You want to buy your first home, so you ask yourself is, “can I actually afford to buy a property?” We think getting on the property ladder is a great idea, but only if you are in a suitable financial position…
How much can I borrow?
- How much you can borrow from a mortgage company depends upon your yearly income, your debt status, and your current financial commitments such as any existing finance or child-care.
- Different lenders will lend you different amounts. Some can lend up to five times your salary – but these are maximum figures – if you have significant debt which you are paying back you are likely to be offered less than this.
- We have teamed up with London & Country mortgage brokers to provide a mortgage calculator to work out how much you can afford to borrow. Click here to use our mortgage calculator.
Putting down a deposit for a mortgage
o You also have to have a deposit – essentially pay for some of the loan up front.
o You will usually have to put down at least 10% of the value of the property. For some mortgages you will have to put down much more. This means that how much you have as a deposit can limit how much you can borrow
o People get money for the deposit from a range of places:
- Sale of existing home.
- Money saved.
- “The Bank of Mom and Dad” or “The Bank of Gran and Grandad” See this guide on how parents can help their children buy.
- You might not have to get so much of a deposit together if your parents or relatives will act as a guarantor on your loan. They can insure their child’s mortgage against their earnings, or against part of their own house. But this means they are liable for the whole loan if anything goes wrong
- Some mortgage companies will lend up to 95% of the cost of the home if you have parental assistance (but be aware that they may wish to take a charge over your parents’ property)
- See Mortgages made simple for more information on putting down a deposit, our guide on types of mortgages for more detail on the different mortgage options to consider.

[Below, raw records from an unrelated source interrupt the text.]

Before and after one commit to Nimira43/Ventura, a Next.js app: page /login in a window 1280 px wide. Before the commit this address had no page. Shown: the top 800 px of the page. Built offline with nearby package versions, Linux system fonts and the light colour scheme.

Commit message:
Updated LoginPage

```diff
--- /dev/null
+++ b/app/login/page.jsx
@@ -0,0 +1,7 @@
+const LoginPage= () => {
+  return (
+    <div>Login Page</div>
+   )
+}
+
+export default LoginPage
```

Will I be able to cover the monthly mortgage payments?
o The interest rate you pay will depend on how much deposit you put down.

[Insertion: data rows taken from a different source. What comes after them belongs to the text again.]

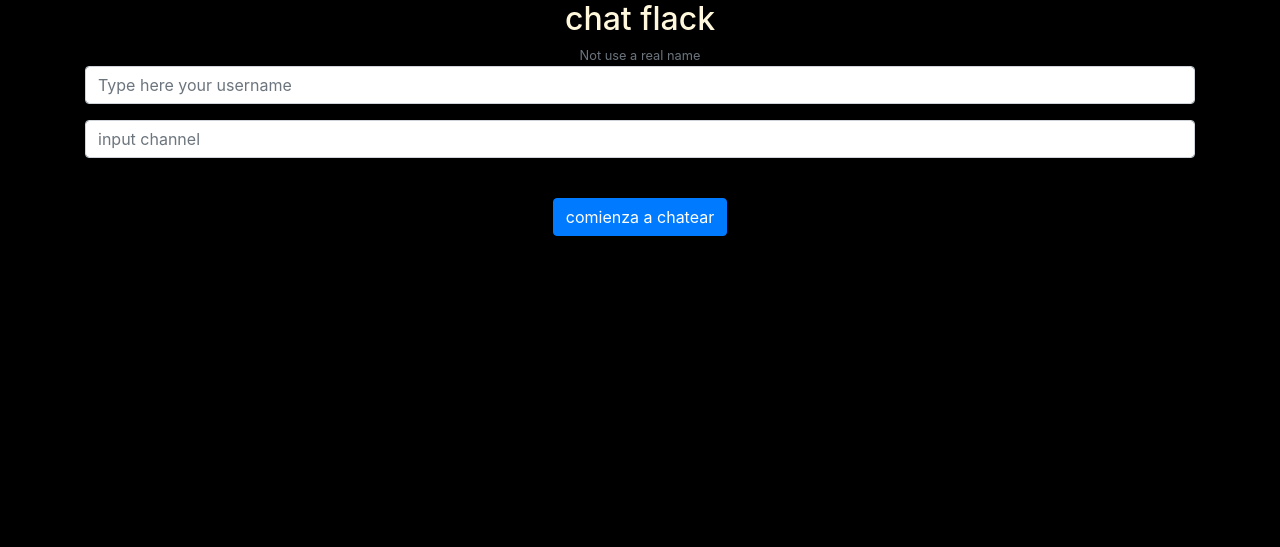
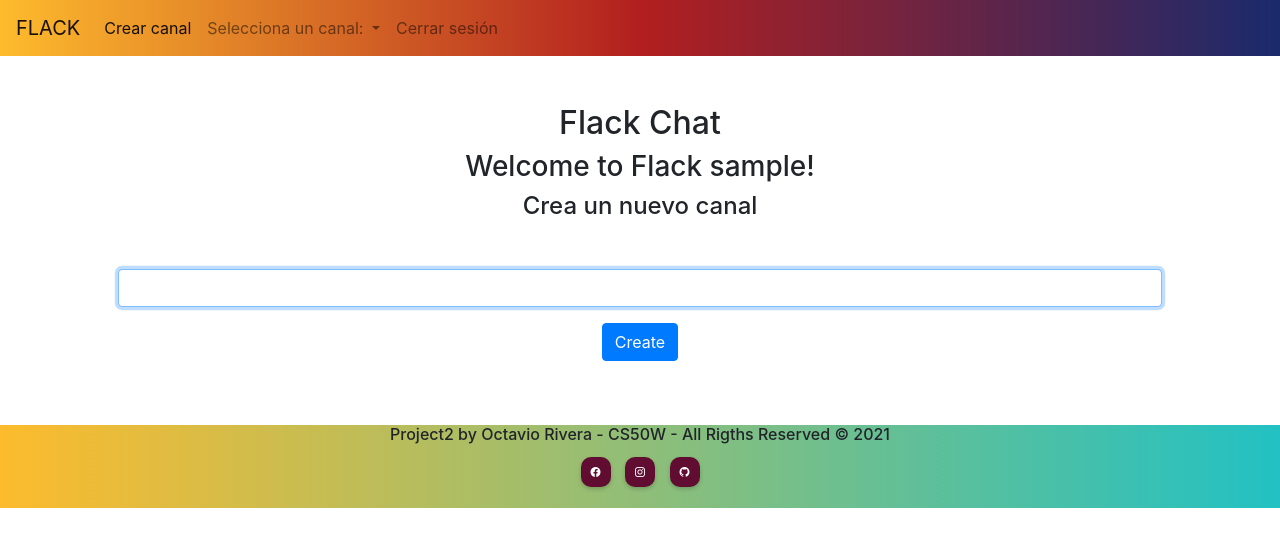
Before and after one commit to TavoRivera/chat-website-by-socketio, a Flask app: page / in a window 1280 px wide. Shown: the top 547 px of the page. Run offline with Flask 2, Linux system fonts and the light colour scheme; the visitor is signed in with stand-in values (Sample User, id 1); some libraries are stand-ins or nearby versions.

Commit message:
@TavoRivera - Create user, channels and send messages with socket io

```diff
--- a/application.py
+++ b/application.py
@@ -1,51 +1,92 @@
 import os
 import requests
+from collections import deque
 
 from flask import Flask, jsonify, session, render_template, redirect, request, url_for
 from flask_socketio import SocketIO, emit, send, join_room, leave_room
 from flask_session import Session
+
+from helpers import login_required
 
 app = Flask(__name__)
 app.config["SECRET_KEY"] = 'secret'
 app.config['SESSION_TYPE'] = 'filesystem'
 socketio = SocketIO(app)
 
+socketio = SocketIO(app, cors_allowed_origin="*")
 
-@app.route("/", methods=['GET', 'POST'])
-def index():
-    return render_template('index.html')
+users = []
+channels = []
+mensajes = dict()
 
 
-@app.route("/chat", methods=['GET', 'POST'])
-def chat():
-    if (request.method == 'POST'):
-        username = request.form.get('username')
-        channel = request.form.get('channel')
-        # almacenar la info en session
+@app.route("/")
+@login_required
+def index():
+    return render_template('index.html', channels=channels)
+
+
+@app.route("/login", methods=['GET', 'POST'])
+def login():
+
+    session.clear()
+
+    username = request.form.get("username")
+    if request.method == "POST":
+        if username in users:
+            return "username already exists"
+        users.append(username)
         session['username'] = username
-        session['room'] = channel
-        return render_template("chat.html", session=session)
+        # Remember the user session on a cookie if the browser is closed.
+        session.permanent = True
+
+        return redirect("/")
     else:
-        if (session.get('username') is not None):
-            return render_template("chat.html", session=session)
-        else:
-            return redirect(url_for('index'))
+        return render_template("login.html")
 
 
 @app.route("/logout")
 def logout():
     """Log user out"""
-
+    usuario = session['username']
     # Forget any user_id
     session.clear()
 
+    try:
+        users.remove(f"{usuario}")
+    except ValueError:
+        pass
     # Redirect user to login form
     return redirect("/")
 
-@socketio.on('message')
-def message(data):
-    print(f"\n\n{data}\n\n")
-    send(data)
+
+@app.route("/create", methods=['POST'])
+def create():
+
+    # obtener el nombre del canal desde el formulario
+    newchannel = request.form.get("channel")
+
+    if newchannel in channels:
+        return ("that channel already exists!")
+
+    # Agregar el canal a la lista global e canales
+    channels.append(newchannel)
+
+    #mensajes[newchannel] = deque()
+
+    return redirect("/" + newchannel)
+
+
+@app.route("/<canal>")
+def canal(canal):
+
+    return render_template('channel.html', channels=channels, canal=canal)
+
+
+@socketio.on("submit mensaje")
+def vote(data):
+    mensaje = data["mensaje"]
+    emit("announce mensaje", {"mensaje": mensaje}, broadcast=True)
 
 
 if __name__ == '__main__':
--- a/requirements.txt
+++ b/requirements.txt
@@ -1,2 +1,4 @@
 Flask
 Flask-SocketIO
+requests
+flask_session
--- a/static/css/main.css
+++ /dev/null
@@ -1,15 +0,0 @@
-body {
-	background-color: black;
-	color: cornsilk;
-}
-
-.chatwindow {
-	position: absolute;
-	top: 50;
-	bottom: 50;
-	left: 0;
-	right: 0;
-	margin: auto;
-	width: 100%;
-	padding: 30px;
-}
--- /dev/null
+++ b/static/style/css/main.css
@@ -0,0 +1,127 @@
+nav {
+	background: #1a2a6c;
+	/* fallback for old browsers */
+	background: -webkit-linear-gradient(to right, #fdbb2d, #b21f1f, #1a2a6c);
+	/* Chrome 10-25, Safari 5.1-6 */
+	background: linear-gradient(to right, #fdbb2d, #b21f1f, #1a2a6c);
+	/* W3C, IE 10+/ Edge, Firefox 16+, Chrome 26+, Opera 12+, Safari 7+ */
+}
+
+a > span {
+	color: white;
+}
+
+a > span:hover {
+	color: #ee9794;
+}
+
+@media screen and (max-width: 490px) {
+	h6 {
+		font-size: 8px;
+	}
+}
+footer {
+	background: #22c1c3;
+	/* fallback for old browsers */
+	background: -webkit-linear-gradient(to right, #fdbb2d, #22c1c3);
+	/* Chrome 10-25, Safari 5.1-6 */
+	background: linear-gradient(to right, #fdbb2d, #22c1c3);
+	/* W3C, IE 10+/ Edge, Firefox 16+, Chrome 26+, Opera 12+, Safari 7+ */
+}
+
+.redes-container {
+	display: flex;
+	align-items: center;
+	justify-content: center;
+}
+.redes-container ul li {
+	display: inline-block;
+	margin: 5px;
+	width: 30px;
+	height: 30px;
+	text-align: center;
+}
+.redes-container ul li a {
+	display: block;
+	padding: 0 10px;
+	background: #610c31;
+	color: white;
+	line-height: 30px;
+	border-radius: 10px;
+	font-size: 10px;
+	box-shadow: 0 2px 4px 0px rgba(0, 0, 0, 0.2);
+	transition: 0.2s;
+}
+.redes-container ul li a:hover {
+	transform: translateY(-3px) scale(1.05);
+	box-shadow: 0 4px 4px 0px rgba(0, 0, 0, 0.4);
+	filter: none;
+}
+.redes-container ul:hover a {
+	filter: blur(2px);
+}
+
+.btn_color {
+	background: #ff4b1f;
+	/* fallback for old browsers */
+	background: -webkit-linear-gradient(to right, #1fddff, #ff4b1f);
+	/* Chrome 10-25, Safari 5.1-6 */
+	background: linear-gradient(to right, #1fddff, #ff4b1f);
+	/* W3C, IE 10+/ Edge, Firefox 16+, Chrome 26+, Opera 12+, Safari 7+ */
+}
+
+.btn_color:hover {
+	transition-delay: 2ms;
+	background: #c02425;
+	/* fallback for old browsers */
+	background: -webkit-linear-gradient(to right, #f0cb35, #c02425);
+	/* Chrome 10-25, Safari 5.1-6 */
+	background: linear-gradient(to right, #f0cb35, #c02425);
+	/* W3C, IE 10+/ Edge, Firefox 16+, Chrome 26+, Opera 12+, Safari 7+ */
+}
+
+.table_xd {
+	background: #e96443;
+	/* fallback for old browsers */
+	background: -webkit-linear-gradient(to right, #904e95, #e96443);
+	/* Chrome 10-25, Safari 5.1-6 */
+	background: linear-gradient(to right, #904e95, #e96443);
+	/* W3C, IE 10+/ Edge, Firefox 16+, Chrome 26+, Opera 12+, Safari 7+ */
+}
+
+/* ---------------------------------------------------
+    CONTENT STYLE
+----------------------------------------------------- */
+.content-section {
+	background: #fdefef;
+	border: 1px solid #dddddd;
+	border-radius: 6px;
+	margin-bottom: 5px;
+}
+
+/* ---------------------------------------------------
+    SCROLLING
+----------------------------------------------------- */
+#message-list {
+	height: 65vh;
+	overflow: auto;
+}
+
+#channel-list {
+	height: 65vh;
+	overflow: auto;
+}
+
+/* ---------------------------------------------------
+    HIDDEN CONTENT
+----------------------------------------------------- */
+.temp {
+	display: inline;
+}
+
+#delete-channel {
+	float: right;
+	margin-top: 10px;
+}
+
+/*# sourceMappingURL=main.css.map */
--- /dev/null
+++ b/static/style/scss/base/_variables.scss
@@ -0,0 +1,5 @@
+//haciendo uso de variables con sass
+// paleta de colores
+$color-navbar: #0e095c;
+$color-mouse: rgb(238, 151, 148);
+$color-xd: rgb(97, 12, 49);
--- /dev/null
+++ b/static/style/scss/components/footer/_footer.scss
@@ -0,0 +1,56 @@
+@import "../../base/variables";
+
+@media screen and (max-width: 490px) {
+	h6 {
+		font-size: 8px;
+	}
+}
+
+footer {
+	background: #22c1c3; /* fallback for old browsers */
+	background: -webkit-linear-gradient(
+		to right,
+		#fdbb2d,
+		#22c1c3
+	); /* Chrome 10-25, Safari 5.1-6 */
+	background: linear-gradient(
+		to right,
+		#fdbb2d,
+		#22c1c3
+	); /* W3C, IE 10+/ Edge, Firefox 16+, Chrome 26+, Opera 12+, Safari 7+ */
+}
+.redes-container {
+	display: flex;
+	align-items: center;
+	justify-content: center;
+
+	ul li {
+		display: inline-block;
+		margin: 5px;
+		width: 30px;
+		height: 30px;
+		text-align: center;
+
+		a {
+			display: block;
+			padding: 0 10px;
+			background: $color-xd;
+			color: white;
+			line-height: 30px;
+			border-radius: 10px;
+			font-size: 10px;
+			box-shadow: 0 2px 4px 0px rgba(0, 0, 0, 0.2);
+			transition: 0.2s;
+		}
+		//acá hago que el ícono específico señalado deje de desenfocarse
+		a:hover {
+			transform: translateY(-3px) scale(1.05);
+			box-shadow: 0 4px 4px 0px rgba(0, 0, 0, 0.4);
+			filter: none;
+		}
+	}
+	//acá hago que los íconos se desenfoquen con el hover
+	ul:hover a {
+		filter: blur(2px);
+	}
+}
--- /dev/null
+++ b/static/style/scss/components/navbar/_navbar.scss
@@ -0,0 +1,25 @@
+@import "../../base/variables";
+
+nav {
+	background: #1a2a6c; /* fallback for old browsers */
+	background: -webkit-linear-gradient(
+		to right,
+		#fdbb2d,
+		#b21f1f,
+		#1a2a6c
+	); /* Chrome 10-25, Safari 5.1-6 */
+	background: linear-gradient(
+		to right,
+		#fdbb2d,
+		#b21f1f,
+		#1a2a6c
+	); /* W3C, IE 10+/ Edge, Firefox 16+, Chrome 26+, Opera 12+, Safari 7+ */
+}
+//ocupo selector tipo >
+a > span {
+	color: white;
+}
+//ocupo selector de pseudoclase :hover
+a > span:hover {
+	color: $color-mouse;
+}
--- /dev/null
+++ b/static/style/scss/main.scss
@@ -0,0 +1,5 @@
+//importo todos los archivos _xd.sass para ser compilados en este archivo main.scss
+
+@import "./components/navbar/navbar";
+@import "./components/footer/footer";
+@import "./components/section/section";
--- a/templates/index.html
+++ b/templates/index.html
@@ -1,28 +1,22 @@
-<!DOCTYPE html>
-<html lang="en">
-<head>
-    <meta charset="UTF-8">
-    <meta http-equiv="X-UA-Compatible" content="IE=edge">
-    <meta name="viewport" content="width=nav, initial-scale=1.0">
-    <title>Document</title>
-    <link rel="stylesheet" href="https://cdn.jsdelivr.net/npm/bootstrap@4.6.0/dist/css/bootstrap.min.css"
-        integrity="sha384-B0vP5xmATw1+K9KRQjQERJvTumQW0nPEzvF6L/Z6nronJ3oUOFUFpCjEUQouq2+l" crossorigin="anonymous">
-    <link rel="stylesheet" href="{{ url_for('static', filename='css/main.css') }}">
-</head>
-<body class="container text-center">
-    <h2>chat flack</h2>
-    <form class="form-signin" action="{{url_for('chat')}}" method="post">
+{% extends "layout.html" %}
+
+{% block title %}
+Crea o unete a un canal
+{% endblock %}
+
+{% block content %}
+    <div class="text-center">
+        <h2>Flack Chat</h2>
+        <h3>Welcome to Flack {{session['username']}}!</h3>
+
+     <h4 class="mb-5">Crea un nuevo canal</h4>
+
+    <form action="/create" method="post">
         <div class="form-group">
-            <small id="emailHelp" class="form-text text-muted">Not use a real name</small>
-            <input type="text" class="form-control" id="username" name="username"  placeholder="Type here your username" autocomplete="off" required>
-            <input type="text" id="channel" class="form-control mt-3" name="channel" placeholder="input channel"  required ><br>
+            <input type="text" class="form-control" name="channel" id="channel" autofocus>
         </div>
-        <button type="submit" class="btn btn-primary" value="submit">comienza a chatear</button>
+        <button class="btn btn-primary" type="submit">Create</button>
     </form>
 
 
-
-    <script src="https://cdnjs.cloudflare.com/ajax/libs/socket.io/1.3.6/socket.io.js"></script>
-    <script src="{{url_for('static', filename='index.js')}}"></script>
-</body>
-</html>
+{% endblock %}
--- /dev/null
+++ b/templates/layout.html
@@ -0,0 +1,75 @@
+<!DOCTYPE html>
+<html lang="en">
+
+<head>
+    <meta charset="UTF-8">
+    <meta http-equiv="X-UA-Compatible" content="IE=edge">
+    <meta name="viewport" content="width=device-width, initial-scale=1.0">
+    <title>{% block title %}{% endblock %}</title>
+    <link rel="stylesheet" href="https://cdn.jsdelivr.net/npm/bootstrap@4.6.0/dist/css/bootstrap.min.css" integrity="sha384-B0vP5xmATw1+K9KRQjQERJvTumQW0nPEzvF6L/Z6nronJ3oUOFUFpCjEUQouq2+l" crossorigin="anonymous">
+    <link rel="stylesheet" href="https://cdn.jsdelivr.net/npm/bootstrap-icons@1.3.0/font/bootstrap-icons.css">
+    <link rel="stylesheet" href="{{ url_for('static', filename='style/css/main.css') }}">
+    <script src="https://cdn.socket.io/4.0.1/socket.io.min.js" integrity="sha384-LzhRnpGmQP+lOvWruF/lgkcqD+WDVt9fU3H4BWmwP5u5LTmkUGafMcpZKNObVMLU" crossorigin="anonymous"></script>
+    <script src="https://ajax.googleapis.com/ajax/libs/jquery/3.5.1/jquery.min.js"></script>
+    <script src="https://cdn.jsdelivr.net/npm/bootstrap@4.6.0/dist/js/bootstrap.bundle.min.js" integrity="sha384-Piv4xVNRyMGpqkS2by6br4gNJ7DXjqk09RmUpJ8jgGtD7zP9yug3goQfGII0yAns" crossorigin="anonymous"></script>
+</head>
+
+<body>
+
+    <nav class="navbar navbar-expand-lg navbar-light bg-light">
+        <a class="navbar-brand" href="/">FLACK</a>
+        <button class="navbar-toggler" type="button" data-toggle="collapse" data-target="#navbarScroll"
+            aria-controls="navbarScroll" aria-expanded="false" aria-label="Toggle navigation">
+            <span class="navbar-toggler-icon"></span>
+        </button>
+        {% if session.username %}
+        <div class="collapse navbar-collapse" id="navbarScroll">
+            <ul class="navbar-nav mr-auto my-2 my-lg-0 navbar-nav-scroll" style="max-height: 100px;">
+                <li class="nav-item active">
+                    <a id="newChannel" class="nav-link" href="/">Crear canal <span class="sr-only">(current)</span></a>
+                </li>
+                <li class="nav-item dropdown">
+                    <a class="nav-link dropdown-toggle" href="#" id="navbarScrollingDropdown" role="button"
+                        data-toggle="dropdown" aria-expanded="false">
+                        Selecciona un canal:
+                    </a>
+                    <div class="dropdown-menu" aria-labelledby="navbarDropdownMenuLink">
+                        {% for channel in channels %}
+                        <a class="dropdown-item" href="/{{ channel }}">{{ channel }}</a>
+                        {% endfor %}
+                        <!--toma la ruta con el nombre del canal ojoo-->
+                    </div>
+                </li>
+                <li class="nav-item">
+                    <a id="logout" class="nav-link" href="/logout">Cerrar sesión</a>
+                </li>
+            </ul>
+        </div>
+        {% endif %}
+    </nav>
+
+    <section class="container p-5">
+         {% block content %}{% endblock %}
+    </section>
+
+
+<footer class="text-center mt-3">
+    <div>
+        <h6 class=footer-content> Project2 by Octavio Rivera - CS50W - All Rigths Reserved © 2021</h6>
+    </div>
+    <div class="redes-container">
+        <div class="row">
+            <ul class="col-12">
+                <li><a href="https://www.facebook.com/ImPhenomenal21/" class="facebook"><i
+                            class="bi bi-facebook"></i></a></li>
+                <li><a href="https://www.instagram.com/octavionoe/" class="instagram"><i
+                            class="bi bi-instagram"></i></a></li>
+                <li><a href="https://github.com/TavoRivera" class="GitHub"><i class="bi bi-github"></i></a></li>
+            </ul>
+        </div>
+    </div>
+</footer>
+
+</body>
+
+</html>
```
Also changed, not shown: helpers.py (added, +16 -0 lines), static/index.js (added, +41 -0 lines), static/scripts/index.js (deleted, +0 -12 lines), static/style/scss/components/section/_section.scss (added, +41 -0 lines), templates/channel.html (added, +57 -0 lines), templates/chat.html (deleted, +0 -24 lines), templates/login.html (added, +20 -0 lines), README.md, 1 other file.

o If you are eligible for an interest only mortgage, these are cheaper per month, but you still have to pay back the capital you borrowed at the end of the mortgage – see our guide on dealing with the problems people can encounter with interest only mortgages.
o A good rule of thumb is that no more than 35% of post-tax income should go on mortgage payments.
o Remember though that you can use any money you currently spend on rent on mortgage repayments.
How much will the property cost?
When thinking how much you can afford, you don’t just have to pay for the house. There are so many other costs you will have to factor in that can add as much as 15% to the total bill:
- The biggest is stamp duty, which can add up to 7% of the cost of the property. If you’re a first-time buyer, you are exempt from paying any stamp duty so long as the property costs less than £300,000. For more on Stamp Duty, how much it is and when you pay read our guide
- If you are selling at the same time, don’t forget to deduct the estate agency fees (typically 1% to 1.5% but they can be higher)
- Surveys and valuations, solicitor/conveyancer fees, Land Registry fees, removal costs and of course buying all the furniture, white goods and other things for your new home
For more, see The hidden costs of buying a home
What government help is available?
- Government help is primarily aimed at first time buyers, and those moving into new properties
- To see what government help is available click here